* _What you should do_
What's needed: every entry, printed exactly, minus the images.

-------- Recorded information --------

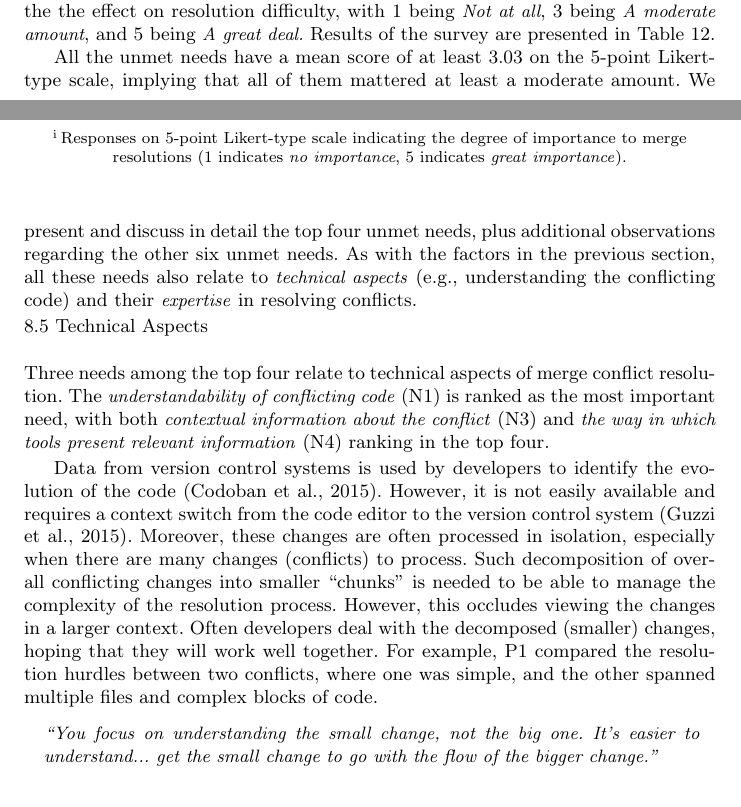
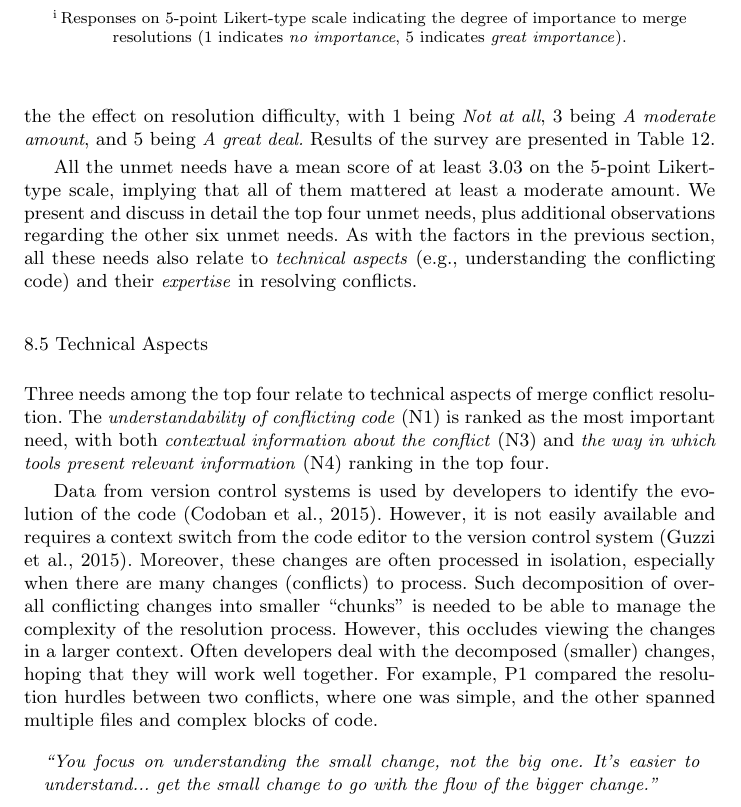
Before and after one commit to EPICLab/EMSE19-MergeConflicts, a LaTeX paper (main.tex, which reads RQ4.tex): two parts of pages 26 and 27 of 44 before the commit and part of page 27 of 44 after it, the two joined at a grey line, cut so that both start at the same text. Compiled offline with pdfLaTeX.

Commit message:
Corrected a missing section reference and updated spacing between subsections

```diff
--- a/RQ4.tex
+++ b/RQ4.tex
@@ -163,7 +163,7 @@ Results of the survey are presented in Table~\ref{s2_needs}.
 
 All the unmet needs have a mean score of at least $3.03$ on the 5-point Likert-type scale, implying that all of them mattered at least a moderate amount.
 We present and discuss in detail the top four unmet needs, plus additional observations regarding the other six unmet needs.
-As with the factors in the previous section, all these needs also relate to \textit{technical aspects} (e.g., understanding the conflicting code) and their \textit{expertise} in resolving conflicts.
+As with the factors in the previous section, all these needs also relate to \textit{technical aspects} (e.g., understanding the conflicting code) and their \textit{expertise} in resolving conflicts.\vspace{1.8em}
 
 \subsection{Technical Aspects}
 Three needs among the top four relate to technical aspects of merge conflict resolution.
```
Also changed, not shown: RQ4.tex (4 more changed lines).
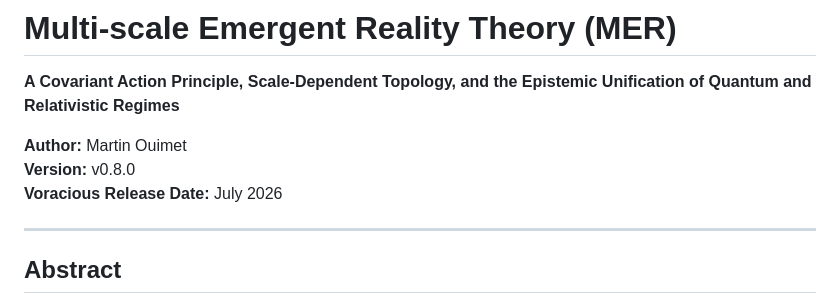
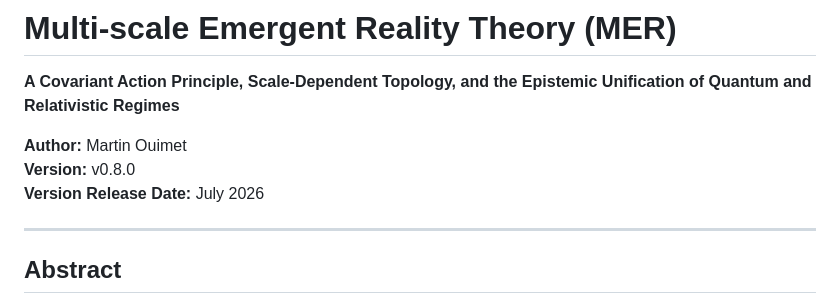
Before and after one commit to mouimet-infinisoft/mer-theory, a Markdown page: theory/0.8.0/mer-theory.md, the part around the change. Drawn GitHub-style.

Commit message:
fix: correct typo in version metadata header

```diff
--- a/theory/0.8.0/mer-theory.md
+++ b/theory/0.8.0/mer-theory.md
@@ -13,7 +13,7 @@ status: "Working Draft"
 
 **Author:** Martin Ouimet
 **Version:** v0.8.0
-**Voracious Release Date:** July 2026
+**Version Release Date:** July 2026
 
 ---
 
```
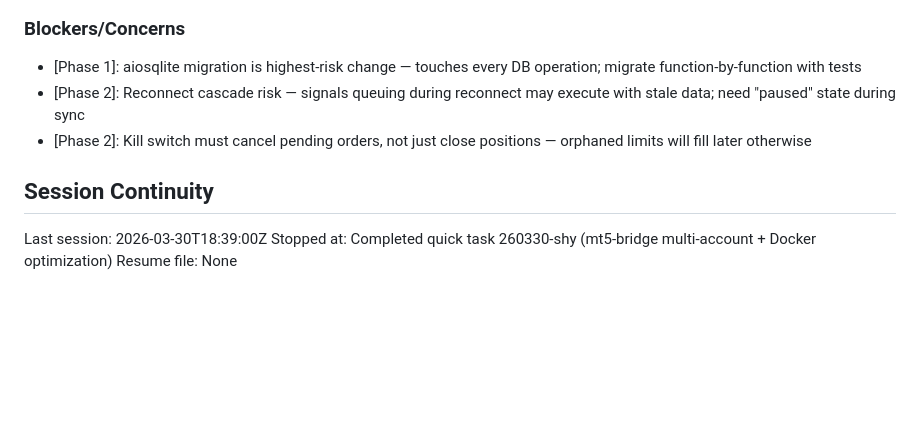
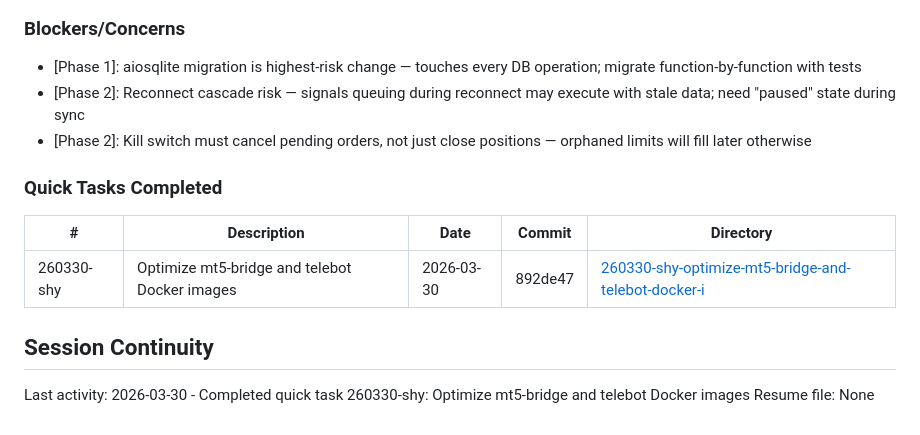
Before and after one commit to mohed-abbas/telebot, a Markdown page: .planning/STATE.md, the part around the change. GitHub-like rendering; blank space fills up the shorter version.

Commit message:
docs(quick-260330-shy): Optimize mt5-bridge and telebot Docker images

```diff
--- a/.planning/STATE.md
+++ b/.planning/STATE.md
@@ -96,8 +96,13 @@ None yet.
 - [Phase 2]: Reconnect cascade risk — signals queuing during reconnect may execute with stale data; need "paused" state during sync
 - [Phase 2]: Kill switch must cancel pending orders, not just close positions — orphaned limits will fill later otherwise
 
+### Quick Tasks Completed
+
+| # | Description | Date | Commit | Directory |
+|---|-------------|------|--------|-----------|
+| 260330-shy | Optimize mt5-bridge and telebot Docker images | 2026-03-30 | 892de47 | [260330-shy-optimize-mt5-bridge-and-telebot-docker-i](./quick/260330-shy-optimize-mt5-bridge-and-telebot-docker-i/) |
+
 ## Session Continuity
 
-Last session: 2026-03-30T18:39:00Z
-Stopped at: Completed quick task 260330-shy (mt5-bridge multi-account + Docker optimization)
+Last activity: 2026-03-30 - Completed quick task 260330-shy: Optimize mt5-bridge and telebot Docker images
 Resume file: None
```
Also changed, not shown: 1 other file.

--------

* _Expected answer_
Before and after one commit to EPICLab/EMSE19-MergeConflicts, a LaTeX paper (main.tex, which reads RQ4.tex): two parts of pages 26 and 27 of 44 before the commit and part of page 27 of 44 after it, the two joined at a grey line, cut so that both start at the same text. Compiled offline with pdfLaTeX.

Commit message:
Corrected a missing section reference and updated spacing between subsections

```diff
--- a/RQ4.tex
+++ b/RQ4.tex
@@ -163,7 +163,7 @@ Results of the survey are presented in Table~\ref{s2_needs}.
 
 All the unmet needs have a mean score of at least $3.03$ on the 5-point Likert-type scale, implying that all of them mattered at least a moderate amount.
 We present and discuss in detail the top four unmet needs, plus additional observations regarding the other six unmet needs.
-As with the factors in the previous section, all these needs also relate to \textit{technical aspects} (e.g., understanding the conflicting code) and their \textit{expertise} in resolving conflicts.
+As with the factors in the previous section, all these needs also relate to \textit{technical aspects} (e.g., understanding the conflicting code) and their \textit{expertise} in resolving conflicts.\vspace{1.8em}
 
 \subsection{Technical Aspects}
 Three needs among the top four relate to technical aspects of merge conflict resolution.
```
Also changed, not shown: RQ4.tex (4 more changed lines).
Before and after one commit to mouimet-infinisoft/mer-theory, a Markdown page: theory/0.8.0/mer-theory.md, the part around the change. Drawn GitHub-style.

Commit message:
fix: correct typo in version metadata header

```diff
--- a/theory/0.8.0/mer-theory.md
+++ b/theory/0.8.0/mer-theory.md
@@ -13,7 +13,7 @@ status: "Working Draft"
 
 **Author:** Martin Ouimet
 **Version:** v0.8.0
-**Voracious Release Date:** July 2026
+**Version Release Date:** July 2026
 
 ---
 
```
Before and after one commit to mohed-abbas/telebot, a Markdown page: .planning/STATE.md, the part around the change. GitHub-like rendering; blank space fills up the shorter version.

Commit message:
docs(quick-260330-shy): Optimize mt5-bridge and telebot Docker images

```diff
--- a/.planning/STATE.md
+++ b/.planning/STATE.md
@@ -96,8 +96,13 @@ None yet.
 - [Phase 2]: Reconnect cascade risk — signals queuing during reconnect may execute with stale data; need "paused" state during sync
 - [Phase 2]: Kill switch must cancel pending orders, not just close positions — orphaned limits will fill later otherwise
 
+### Quick Tasks Completed
+
+| # | Description | Date | Commit | Directory |
+|---|-------------|------|--------|-----------|
+| 260330-shy | Optimize mt5-bridge and telebot Docker images | 2026-03-30 | 892de47 | [260330-shy-optimize-mt5-bridge-and-telebot-docker-i](./quick/260330-shy-optimize-mt5-bridge-and-telebot-docker-i/) |
+
 ## Session Continuity
 
-Last session: 2026-03-30T18:39:00Z
-Stopped at: Completed quick task 260330-shy (mt5-bridge multi-account + Docker optimization)
+Last activity: 2026-03-30 - Completed quick task 260330-shy: Optimize mt5-bridge and telebot Docker images
 Resume file: None
```
Also changed, not shown: 1 other file.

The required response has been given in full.